If, for example, you sell food products and are in contact with one of the major Australian supermarket chains, you would ask the primary contact about which category your product would fit under. If you sold biscuits, they might tell you that you fall under the crackers, confectionary, and biscuits Category. The primary contact could tell you about the way contracts and purchases are made in that category, a bit about the Category Manager that owns that category, and finally, when the primary contact feels you are ready, they might put you in touch with the appropriate Category Manager. This backdoor entry to the Category Manager is the real benefit of Supply Nation Membership, so it is essential to use it appropriately.
3. Build a relationship with the buyer
Building a trusting relationship with the appropriate procurement professional in the organisation you are targeting is, by far and away, the most important part of selling B2B. Although price is a factor to consider, having a relationship where you are talking regularly with the buyer and are even giving them advice on how to improve their supply chains and purchasing habits is an incredibly powerful way of winning and retaining business.
Gallup research showed that B2B relationships with irregular communication between the buyer and the purchaser were almost twice as likely to have less business after one year compared to those who have relationships with regular contact. B2B customer service is all about the way you manage your relationship with the buying organisation. If you burn a bridge, it will be very difficult to do business with that organisation in the future.
4. Ensure you are responsive
The relationship you build, however, should not be hollow. You have to be responsive to the demands of the buyer and you have to deliver on your promises. If the Category Manager alerts you to an RFX that they have put out and asks you to respond to it, make sure you do so promptly. Even if you don’t feel it is right for your business, let them know why – as they may be expecting you to respond.

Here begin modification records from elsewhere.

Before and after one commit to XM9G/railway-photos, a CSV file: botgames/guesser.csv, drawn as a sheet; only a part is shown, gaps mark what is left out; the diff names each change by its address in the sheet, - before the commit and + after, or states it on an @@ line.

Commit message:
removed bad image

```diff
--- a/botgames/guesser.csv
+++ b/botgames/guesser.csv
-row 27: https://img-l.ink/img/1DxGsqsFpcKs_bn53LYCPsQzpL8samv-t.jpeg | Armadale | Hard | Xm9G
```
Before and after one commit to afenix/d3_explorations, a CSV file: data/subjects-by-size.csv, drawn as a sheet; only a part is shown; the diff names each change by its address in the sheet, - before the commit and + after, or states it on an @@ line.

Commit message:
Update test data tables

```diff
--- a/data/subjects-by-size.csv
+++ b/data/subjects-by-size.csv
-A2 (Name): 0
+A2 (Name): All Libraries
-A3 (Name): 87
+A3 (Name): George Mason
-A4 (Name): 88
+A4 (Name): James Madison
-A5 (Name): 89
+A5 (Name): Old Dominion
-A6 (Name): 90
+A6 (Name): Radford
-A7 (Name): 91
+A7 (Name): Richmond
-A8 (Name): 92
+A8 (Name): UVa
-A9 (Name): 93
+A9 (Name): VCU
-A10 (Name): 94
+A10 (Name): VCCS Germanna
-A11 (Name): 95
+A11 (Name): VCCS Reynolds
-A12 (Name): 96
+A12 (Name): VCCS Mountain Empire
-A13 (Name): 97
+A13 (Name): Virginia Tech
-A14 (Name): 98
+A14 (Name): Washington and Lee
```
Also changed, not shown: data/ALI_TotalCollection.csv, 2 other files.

Your proposals should be professional and well presented. They must answer every criteria in the RFX and they have to be delivered on time. These are minimum requirements if you expect to win business with Supply Nation Members.
5. Only promise what you can deliver
The final thing to remember is: do not over-promise. Procurement teams are trained to sniff out even the slightest risk that you might not be able to deliver on the proposal you have presented. This is one situation where the expression ‘fake it til you make it’ does not hold. Be prudent in what you say you can deliver. Do not say your organisation can deliver a national contract if it can’t actually deliver its products or services, simultaneously, to every state.
Again, this is because you have to cherish the relationship you have with the buyers within that organisation. If you respond to an opportunity and win, but fail to deliver on the contract, it will become a very big issue. Remediation and possibly legal action could be taken against your business, which is not what either party wants. If you are careful not to over-promise, this situation is far less likely to occur.
B2B sales are all about targeted relationship building. Supply Nation exists to facilitate these relationships, but the rest is up to you. By being responsive, prudent and constructive with buyers in our Member organisations, Certified Suppliers will help to leverage the goodwill Members have towards them and will then find success.